Everything in the entries below must be reproduced exactly, except the images.

▸ Records provided
━━━

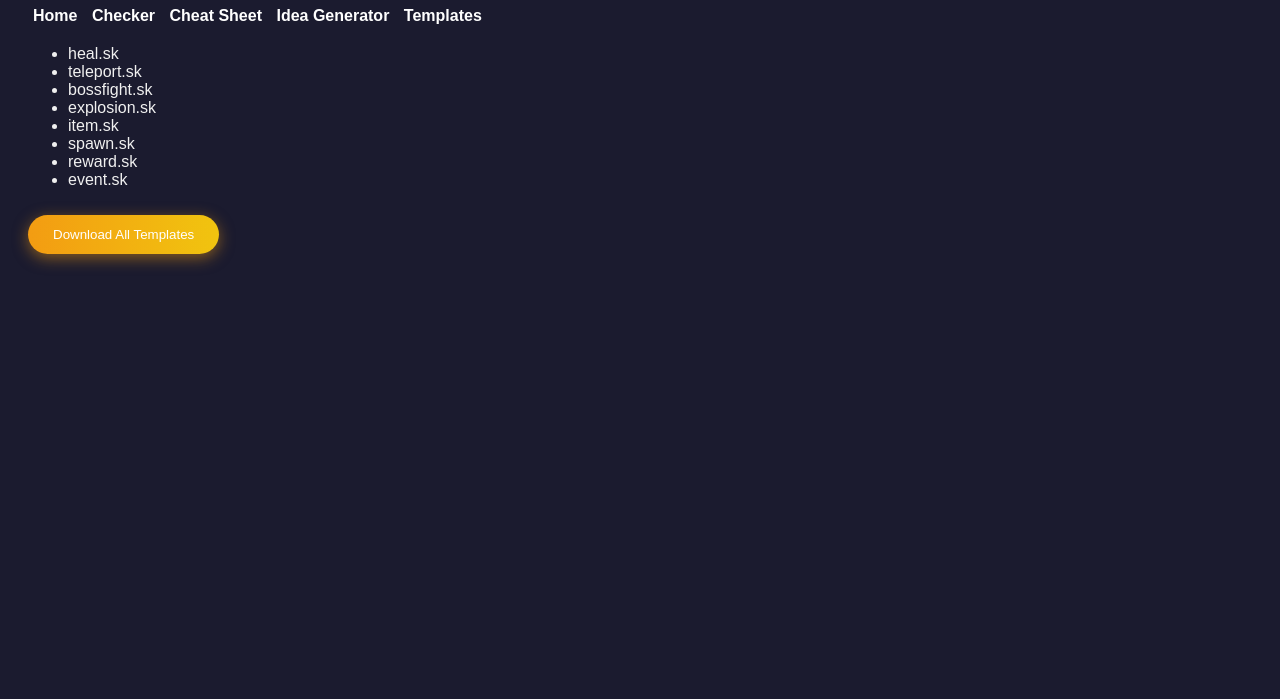
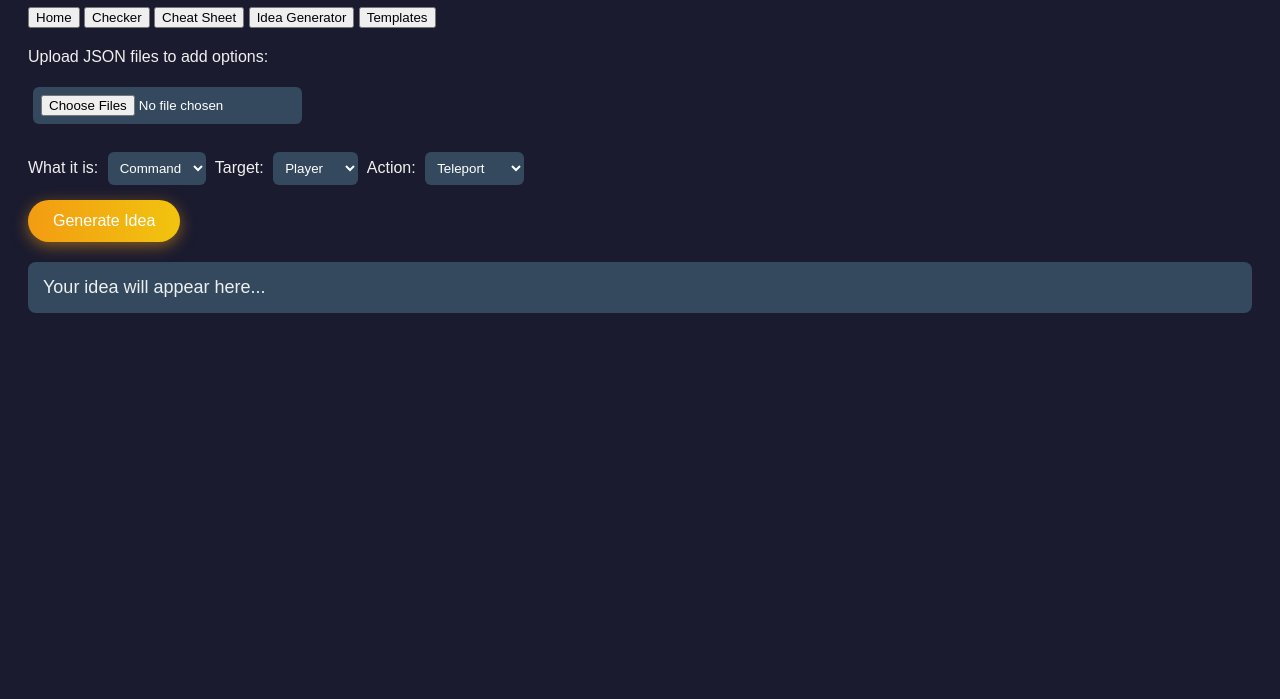
Before and after one commit to bunnyfirth/skript-hub, a plain HTML site: page ideas.html in a window 1280 px wide. Shown: the part 101-800 px from the top of the page. Drawn offline with nearby package versions, Linux system fonts and the light colour scheme.

Commit message:
fixed idea generator, redid nav system

```diff
--- a/ideas.html
+++ b/ideas.html
@@ -2,64 +2,94 @@
 <html lang="en">
 <head>
 <meta charset="UTF-8">
-<title>Skript Templates</title>
+<meta name="viewport" content="width=device-width, initial-scale=1.0">
+<title>Skript Idea Generator</title>
 <link rel="icon" href="icon.png" type="image/png">
 <style>
-body{font-family:Arial;background:#1b1b2f;color:#f0f0f0;padding:20px;}
-h1{color:#f39c12;} button{background:linear-gradient(to right,#f39c12,#f1c40f);border:none;padding:12px 25px;color:#fff;border-radius:50px;cursor:pointer;margin-top:10px;box-shadow:0 4px 15px rgba(243,156,18,0.5);}
-button:hover{transform:translateY(-3px);box-shadow:0 6px 20px rgba(243,156,18,0.6);}
+body { font-family: Arial; background: #1b1b2f; color: #f0f0f0; padding: 20px; }
+h1,h2{color:#f39c12;}
+select,input[type=file]{padding:8px; border-radius:6px; background:#34495e; color:#fff; border:none; margin:5px;}
+button.button-fancy{background-image: linear-gradient(to right,#f39c12,#f1c40f);border:none;padding:12px 25px;font-size:16px;color:#fff;border-radius:50px;cursor:pointer;margin-top:10px;box-shadow:0 4px 15px rgba(243,156,18,0.5); transition:all 0.3s;}
+button.button-fancy:hover{transform:translateY(-3px);box-shadow:0 6px 20px rgba(243,156,18,0.6);}
+#ideaOutput{margin-top:20px;padding:15px;background:#34495e;border-radius:8px;color:#ecf0f1;font-size:18px;}
 nav{margin-bottom:20px;} nav a{margin:5px;color:#fff;text-decoration:none;font-weight:bold;}
-#templateList{margin-top:15px;}
 </style>
 </head>
 <body>
-<h1>Skript Templates</h1>
+
+<h1>Advanced Idea Generator</h1>
 <nav>
-<a href="index.html">Home</a>
-<a href="checker.html">Checker</a>
-<a href="cheatsheet.html">Cheat Sheet</a>
-<a href="ideas.html">Idea Generator</a>
-<a href="templates.html">Templates</a>
+  <button onclick="location.href='index.html'">Home</button>
+  <button onclick="location.href='checker.html'">Checker</button>
+  <button onclick="location.href='cheatsheet.html'">Cheat Sheet</button>
+  <button onclick="location.href='ideas.html'">Idea Generator</button>
+  <button onclick="location.href='templates.html'">Templates</button>
 </nav>
 
-<div id="templateList">
-<ul id="list"></ul>
-</div>
-<button onclick="downloadTemplates()">Download All Templates</button>
+<p>Upload JSON files to add options:</p>
+<input type="file" id="jsonFiles" multiple accept=".json"><br><br>
 
-<script src="https://cdn.jsdelivr.net/npm/jszip@3.10.0/dist/jszip.min.js"></script>
-<script src="https://cdn.jsdelivr.net/npm/file-saver@2.0.5/dist/FileSaver.min.js"></script>
+<label>What it is:</label>
+<select id="whatIs"></select>
+<label>Target:</label>
+<select id="target"></select>
+<label>Action:</label>
+<select id="action"></select>
+<br>
+<button class="button-fancy" onclick="generateIdea()">Generate Idea</button>
+<div id="ideaOutput">Your idea will appear here...</div>
+
 <script>
-// List of templates
-const templates = {
-    "heal.sk": "command /healme:\n    trigger:\n        set player's health to 20\n        send \"&aHealed!\" to player",
-    "teleport.sk": "command /tpplayer:\n    trigger:\n        teleport target player to player",
-    "bossfight.sk": "on spawn of boss:\n    broadcast \"Boss spawned!\"",
-    "explosion.sk": "on explode:\n    loop all players:\n        damage loop-player by 5",
-    "item.sk": "give player diamond sword",
-    "spawn.sk": "spawn 10 zombies at player's location",
-    "reward.sk": "command /reward:\n    trigger:\n        give player diamond",
-    "event.sk": "on join:\n    send \"Welcome to the server!\" to player"
+// Default options
+let jsonData={
+"WhatIs":["Command","Item","Map","Block","Spell","Boss","Event","Potion"],
+"Target":["Player","Enemy","Pet","NPC","Monster","Animal","Vehicle","Friend"],
+"Action":["Teleport","Spawn","Destroy","Give","Activate","Deactivate","Upgrade","Heal"]
 };
 
-// Display templates
-const list = document.getElementById("list");
-for(let key in templates){
-    const li=document.createElement('li');
-    li.textContent=key;
-    list.appendChild(li);
+// Handle uploaded JSON files
+document.getElementById('jsonFiles').addEventListener('change',function(e){
+    const files=e.target.files;
+    Array.from(files).forEach(file=>{
+        const reader=new FileReader();
+        reader.onload=function(){
+            try{
+                const data=JSON.parse(reader.result);
+                for(let key in data){ if(jsonData[key]) jsonData[key]=jsonData[key].concat(data[key]); }
+                populateDropdowns();
+            }catch(err){ alert("Invalid JSON: "+file.name);}
+        }
+        reader.readAsText(file);
+    });
+});
+
+// Populate dropdowns
+function populateDropdowns(){
+    const mapping={whatIs:"WhatIs", target:"Target", action:"Action"};
+    for(let id in mapping){
+        const sel=document.getElementById(id);
+        sel.innerHTML="";
+        jsonData[mapping[id]].forEach(opt=>{
+            const el=document.createElement('option'); el.textContent=opt; sel.appendChild(el);
+        });
+    }
 }
 
-// Download all as ZIP
-function downloadTemplates(){
-    const zip = new JSZip();
-    for(let key in templates){
-        zip.file(key, templates[key]);
-    }
-    zip.generateAsync({type:"blob"}).then(function(content){
-        saveAs(content,"SkriptTemplates.zip");
-    });
+// Generate readable idea
+function generateIdea(){
+    const w=document.getElementById("whatIs").value;
+    const t=document.getElementById("target").value;
+    const a=document.getElementById("action").value;
+    let idea="";
+    if(w==="Command" && a==="Teleport"){ idea=`💡 Idea: Create a command that teleports your ${t.toLowerCase()} into the void!`; }
+    else if(w==="Item" && a==="Give"){ idea=`💡 Idea: Make an item that gives your ${t.toLowerCase()} a special effect!`; }
+    else if(w==="Spell"){ idea=`💡 Idea: Cast a spell that ${a.toLowerCase()}s the ${t.toLowerCase()}.`; }
+    else{ idea=`💡 Idea: ${w} that ${a.toLowerCase()}s your ${t.toLowerCase()}.`; }
+    document.getElementById("ideaOutput").innerText=idea;
 }
+
+// Initial population
+populateDropdowns();
 </script>
 </body>
 </html>
```
Also changed, not shown: cheatsheet.html (+5 -5 lines), checker.html (+5 -5 lines), templates.html (+5 -5 lines).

━━━

▸ Expected answer
Before and after one commit to bunnyfirth/skript-hub, a plain HTML site: page ideas.html in a window 1280 px wide. Shown: the part 101-800 px from the top of the page. Drawn offline with nearby package versions, Linux system fonts and the light colour scheme.

Commit message:
fixed idea generator, redid nav system

```diff
--- a/ideas.html
+++ b/ideas.html
@@ -2,64 +2,94 @@
 <html lang="en">
 <head>
 <meta charset="UTF-8">
-<title>Skript Templates</title>
+<meta name="viewport" content="width=device-width, initial-scale=1.0">
+<title>Skript Idea Generator</title>
 <link rel="icon" href="icon.png" type="image/png">
 <style>
-body{font-family:Arial;background:#1b1b2f;color:#f0f0f0;padding:20px;}
-h1{color:#f39c12;} button{background:linear-gradient(to right,#f39c12,#f1c40f);border:none;padding:12px 25px;color:#fff;border-radius:50px;cursor:pointer;margin-top:10px;box-shadow:0 4px 15px rgba(243,156,18,0.5);}
-button:hover{transform:translateY(-3px);box-shadow:0 6px 20px rgba(243,156,18,0.6);}
+body { font-family: Arial; background: #1b1b2f; color: #f0f0f0; padding: 20px; }
+h1,h2{color:#f39c12;}
+select,input[type=file]{padding:8px; border-radius:6px; background:#34495e; color:#fff; border:none; margin:5px;}
+button.button-fancy{background-image: linear-gradient(to right,#f39c12,#f1c40f);border:none;padding:12px 25px;font-size:16px;color:#fff;border-radius:50px;cursor:pointer;margin-top:10px;box-shadow:0 4px 15px rgba(243,156,18,0.5); transition:all 0.3s;}
+button.button-fancy:hover{transform:translateY(-3px);box-shadow:0 6px 20px rgba(243,156,18,0.6);}
+#ideaOutput{margin-top:20px;padding:15px;background:#34495e;border-radius:8px;color:#ecf0f1;font-size:18px;}
 nav{margin-bottom:20px;} nav a{margin:5px;color:#fff;text-decoration:none;font-weight:bold;}
-#templateList{margin-top:15px;}
 </style>
 </head>
 <body>
-<h1>Skript Templates</h1>
+
+<h1>Advanced Idea Generator</h1>
 <nav>
-<a href="index.html">Home</a>
-<a href="checker.html">Checker</a>
-<a href="cheatsheet.html">Cheat Sheet</a>
-<a href="ideas.html">Idea Generator</a>
-<a href="templates.html">Templates</a>
+  <button onclick="location.href='index.html'">Home</button>
+  <button onclick="location.href='checker.html'">Checker</button>
+  <button onclick="location.href='cheatsheet.html'">Cheat Sheet</button>
+  <button onclick="location.href='ideas.html'">Idea Generator</button>
+  <button onclick="location.href='templates.html'">Templates</button>
 </nav>
 
-<div id="templateList">
-<ul id="list"></ul>
-</div>
-<button onclick="downloadTemplates()">Download All Templates</button>
+<p>Upload JSON files to add options:</p>
+<input type="file" id="jsonFiles" multiple accept=".json"><br><br>
 
-<script src="https://cdn.jsdelivr.net/npm/jszip@3.10.0/dist/jszip.min.js"></script>
-<script src="https://cdn.jsdelivr.net/npm/file-saver@2.0.5/dist/FileSaver.min.js"></script>
+<label>What it is:</label>
+<select id="whatIs"></select>
+<label>Target:</label>
+<select id="target"></select>
+<label>Action:</label>
+<select id="action"></select>
+<br>
+<button class="button-fancy" onclick="generateIdea()">Generate Idea</button>
+<div id="ideaOutput">Your idea will appear here...</div>
+
 <script>
-// List of templates
-const templates = {
-    "heal.sk": "command /healme:\n    trigger:\n        set player's health to 20\n        send \"&aHealed!\" to player",
-    "teleport.sk": "command /tpplayer:\n    trigger:\n        teleport target player to player",
-    "bossfight.sk": "on spawn of boss:\n    broadcast \"Boss spawned!\"",
-    "explosion.sk": "on explode:\n    loop all players:\n        damage loop-player by 5",
-    "item.sk": "give player diamond sword",
-    "spawn.sk": "spawn 10 zombies at player's location",
-    "reward.sk": "command /reward:\n    trigger:\n        give player diamond",
-    "event.sk": "on join:\n    send \"Welcome to the server!\" to player"
+// Default options
+let jsonData={
+"WhatIs":["Command","Item","Map","Block","Spell","Boss","Event","Potion"],
+"Target":["Player","Enemy","Pet","NPC","Monster","Animal","Vehicle","Friend"],
+"Action":["Teleport","Spawn","Destroy","Give","Activate","Deactivate","Upgrade","Heal"]
 };
 
-// Display templates
-const list = document.getElementById("list");
-for(let key in templates){
-    const li=document.createElement('li');
-    li.textContent=key;
-    list.appendChild(li);
+// Handle uploaded JSON files
+document.getElementById('jsonFiles').addEventListener('change',function(e){
+    const files=e.target.files;
+    Array.from(files).forEach(file=>{
+        const reader=new FileReader();
+        reader.onload=function(){
+            try{
+                const data=JSON.parse(reader.result);
+                for(let key in data){ if(jsonData[key]) jsonData[key]=jsonData[key].concat(data[key]); }
+                populateDropdowns();
+            }catch(err){ alert("Invalid JSON: "+file.name);}
+        }
+        reader.readAsText(file);
+    });
+});
+
+// Populate dropdowns
+function populateDropdowns(){
+    const mapping={whatIs:"WhatIs", target:"Target", action:"Action"};
+    for(let id in mapping){
+        const sel=document.getElementById(id);
+        sel.innerHTML="";
+        jsonData[mapping[id]].forEach(opt=>{
+            const el=document.createElement('option'); el.textContent=opt; sel.appendChild(el);
+        });
+    }
 }
 
-// Download all as ZIP
-function downloadTemplates(){
-    const zip = new JSZip();
-    for(let key in templates){
-        zip.file(key, templates[key]);
-    }
-    zip.generateAsync({type:"blob"}).then(function(content){
-        saveAs(content,"SkriptTemplates.zip");
-    });
+// Generate readable idea
+function generateIdea(){
+    const w=document.getElementById("whatIs").value;
+    const t=document.getElementById("target").value;
+    const a=document.getElementById("action").value;
+    let idea="";
+    if(w==="Command" && a==="Teleport"){ idea=`💡 Idea: Create a command that teleports your ${t.toLowerCase()} into the void!`; }
+    else if(w==="Item" && a==="Give"){ idea=`💡 Idea: Make an item that gives your ${t.toLowerCase()} a special effect!`; }
+    else if(w==="Spell"){ idea=`💡 Idea: Cast a spell that ${a.toLowerCase()}s the ${t.toLowerCase()}.`; }
+    else{ idea=`💡 Idea: ${w} that ${a.toLowerCase()}s your ${t.toLowerCase()}.`; }
+    document.getElementById("ideaOutput").innerText=idea;
 }
+
+// Initial population
+populateDropdowns();
 </script>
 </body>
 </html>
```
Also changed, not shown: cheatsheet.html (+5 -5 lines), checker.html (+5 -5 lines), templates.html (+5 -5 lines).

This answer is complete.